Habeas corpus is an independent civil action taken by a prisoner to show he or she is being held in detention in violation of constitutional rights. This typically means a faulty trial - evidence withheld, jury tampering, or ineffective counsel, to name a few.
While habeas is associated with capital cases, it actually applies to any individual held in custody. In fact, contrary to public impression, only 1 percent of US habeas cases filed each year are by death-row inmates, according to a recent Justice Department study.
Habeas petitions can be filed from either state or federal prisons. But the overwhelming number are from state prisons, because states try the majority of criminal cases and constitutional safeguards in state courts are famously less strict.
When a prisoner has exhausted habeas petitions in a state, he or she can petition the federal courts for review. In death cases, most serious petitioners eventually end up in the Supreme Court - and most get denied. Courts agree to review between 2 and 4 percent of all habeas cases, including those from death row. (Nearly all are filed by prisoners without legal counsel.)
Yet the record of habeas death-penalty cases taken by the Supreme Court is often raised by scholars.
A study by New York's Columbia University Law School found that of the 600 lower-court capital cases reviewed by the Supreme Court under habeas petitions between 1978 and 1995, 40 percent were faulty or contained evidence of innocence. Fifty-four individuals have been released from death row since 1976.
Last year, the Supreme Court found that Louisiana police had withheld evidence that could prove the defendant innocent. (Police did not disclose to the jury or the defense that an eyewitness to the crime said the killer was 5 feet, 4 inches tall and weighed 150 pounds. The man convicted was 6 feet, 1 inch and weighed 125 pounds.)
If Congress passes the habeas legislation, prisoners will have one year to file a habeas petition.
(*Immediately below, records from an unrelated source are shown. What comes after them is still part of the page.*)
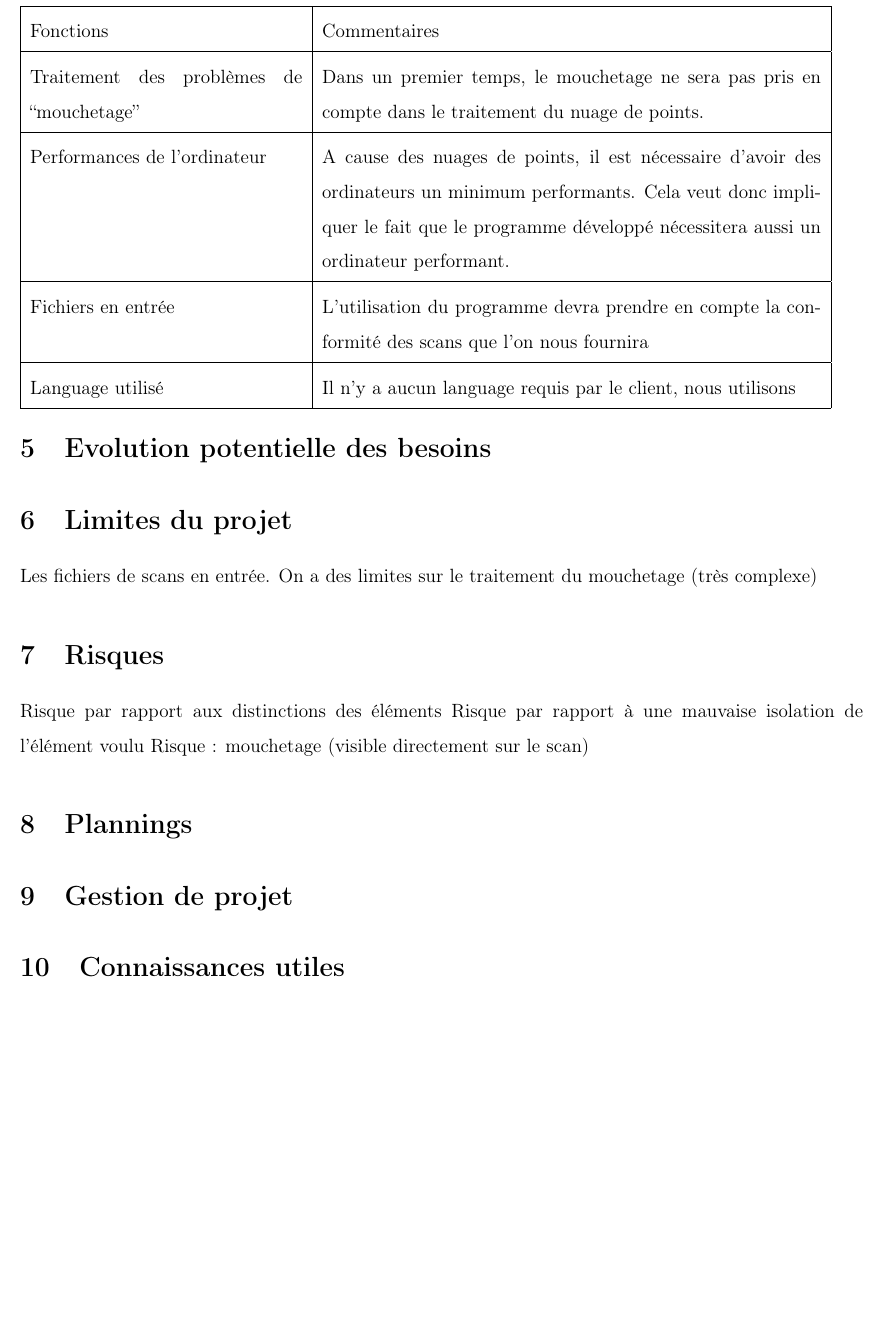
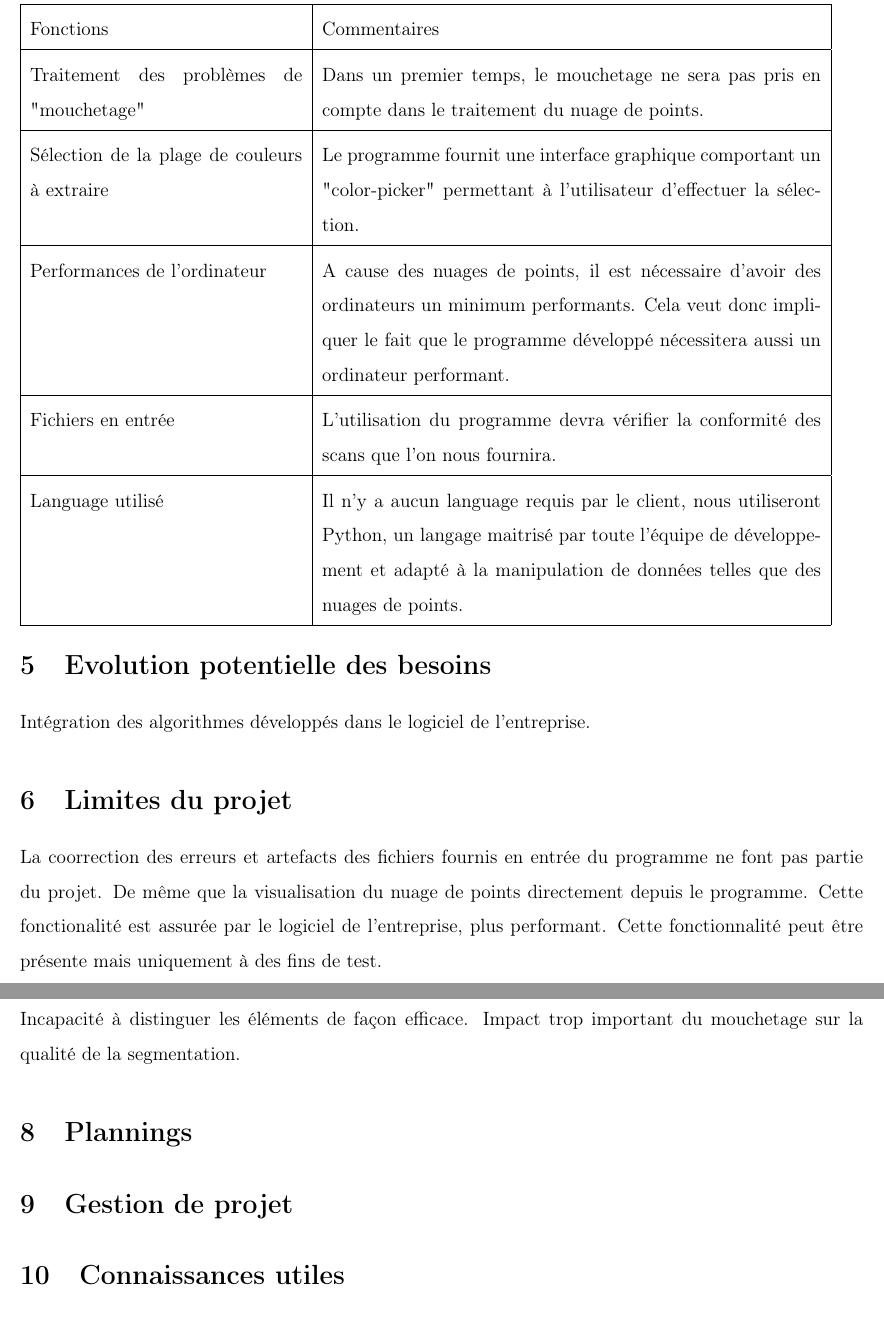
Before and after one commit to ckeleshi/ptrans, a LaTeX document (doc/cahier_des_charges/main.tex): part of page 4 of 4 before the commit and two parts of pages 5 and 6 of 6 after it, the two joined at a grey line, cut so that both start at the same text, the shorter picture padded with empty space. Compiled offline with pdfLaTeX.

Commit message:
complément besoins - limites - risques

```diff
--- a/doc/cahier_des_charges/main.tex
+++ b/doc/cahier_des_charges/main.tex
@@ -250,35 +244,36 @@ Utilisez des schémas pour expliquer (fonctionnement, processus, IHM, etc.).
     Fonctions
     & Commentaires \\
     \hline
-    Traitement des problèmes de “mouchetage”
+    Traitement des problèmes de "mouchetage"
     & Dans un premier temps, le mouchetage ne sera pas pris en compte dans le traitement du nuage de points.\\
+    \hline
+    Sélection de la plage de couleurs à extraire
+    & Le programme fournit une interface graphique comportant un "color-picker" permettant à l'utilisateur d'effectuer la sélection.\\
     \hline
     Performances de l'ordinateur
     & A cause des nuages de points, il est nécessaire d'avoir des ordinateurs un minimum performants. Cela veut donc impliquer le fait que le programme développé nécessitera aussi un ordinateur performant. \\
     \hline
     Fichiers en entrée
-    & L'utilisation du programme devra prendre en compte la conformité des scans que l'on nous fournira \\
+    & L'utilisation du programme devra vérifier la conformité des scans que l'on nous fournira. \\
     \hline
     Language utilisé
-    & Il n'y a aucun language requis par le client, nous utilisons \\
+    & Il n'y a aucun language requis par le client, nous utiliseront Python, un langage maitrisé par toute l'équipe de développement et adapté à la manipulation de données telles que des nuages de points.\\
     \hline
 \end{tabular}
 
 
 \section{Evolution potentielle des besoins}
 
+Intégration des algorithmes développés dans le logiciel de l'entreprise.
 
 \section{Limites du projet}
 
-Les fichiers de scans en entrée.
-On a des limites sur le traitement du mouchetage (très complexe)
-
+La coorrection des erreurs et artefacts des fichiers fournis en entrée du programme ne font pas partie du projet.
+De même que la visualisation du nuage de points directement depuis le programme. Cette fonctionalité est assurée par le logiciel de l'entreprise, plus performant. Cette fonctionnalité peut être présente mais uniquement à des fins de test.
 \section{Risques}
 
-Risque par rapport aux distinctions des éléments
-Risque par rapport à une mauvaise isolation de l'élément voulu
-Risque : mouchetage (visible directement sur le scan)
-
+Incapacité à distinguer les éléments de façon efficace.
+Impact trop important du mouchetage sur la qualité de la segmentation.
 
 \section{Plannings}
 
@@ -289,7 +284,7 @@ Risque : mouchetage (visible directement sur le scan)
 \section{Connaissances utiles}
 \begin{justify}
 
-\end{justify}\par
+\end{justify}
 
 
 
```
Also changed, not shown: doc/cahier_des_charges/main.tex (22 more changed lines).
In addition, federal courts will be able to reverse a state-court ruling only if a federal judge can prove the state court was "unreasonable" in its ruling under current Supreme Court precedents.
Even moderate observers like Harvard University law professor Daniel Meltzer say these changes will set impossibly high standards for federal judges. "It will be very hard for a federal judge to find a state judge 'unreasonable,'" he says.
Federal law clerks will find themselves reviewing petitions that show constitutional violations, but they will be unable to take the cases, says Leslie Hagin of the National Association of Criminal Defense Lawyers.
For this reason, many scholars say the change in habeas will inevitably lead to a fight between the Supreme Court and Congress over power to interpret cases under the Constitution.
Critics say the bill represents the de facto end of a historic right: "From 1789, when the first judiciary act was passed, until 1996 every state prisoner has had a right by filing a writ to get independent judicial review," says James Liebman, a Columbia University law professor. "That ends with this bill."
But Paul Cassell, a University of Utah law professor who consults with Hatch, says that in the past 20 years state courts have become much more sensitive to prisoners' rights. "Since these courts have improved, why do we need to spend more time litigating?" he says. "Habeas is still there [under the reform bill]; it is just speeded up."
"It is time that federal courts stopped second-guessing state courts and constantly reopening cases," says Thomas Getty, special assistant to California Attorney General Daniel Lundgren, a principal proponent of habeas reform.
Last week, the Clinton administration sent legal counsel Abner Mickva to House habeas reform leader Henry Hyde (R) of Illinois with a habeas compromise. Hatch used the White House foray to say on the Senate floor that Clinton is soft on crime, a tough charge in an election year.
Yet Dr. Yackle is puzzled by GOP habeas reformers' claims that the new bill will speed up executions.
"There are 20 pages of technical legal language in the bill that will take five to six years to deal with," Yackle says. "There is scarcely a line that won't require a good bit of litigation."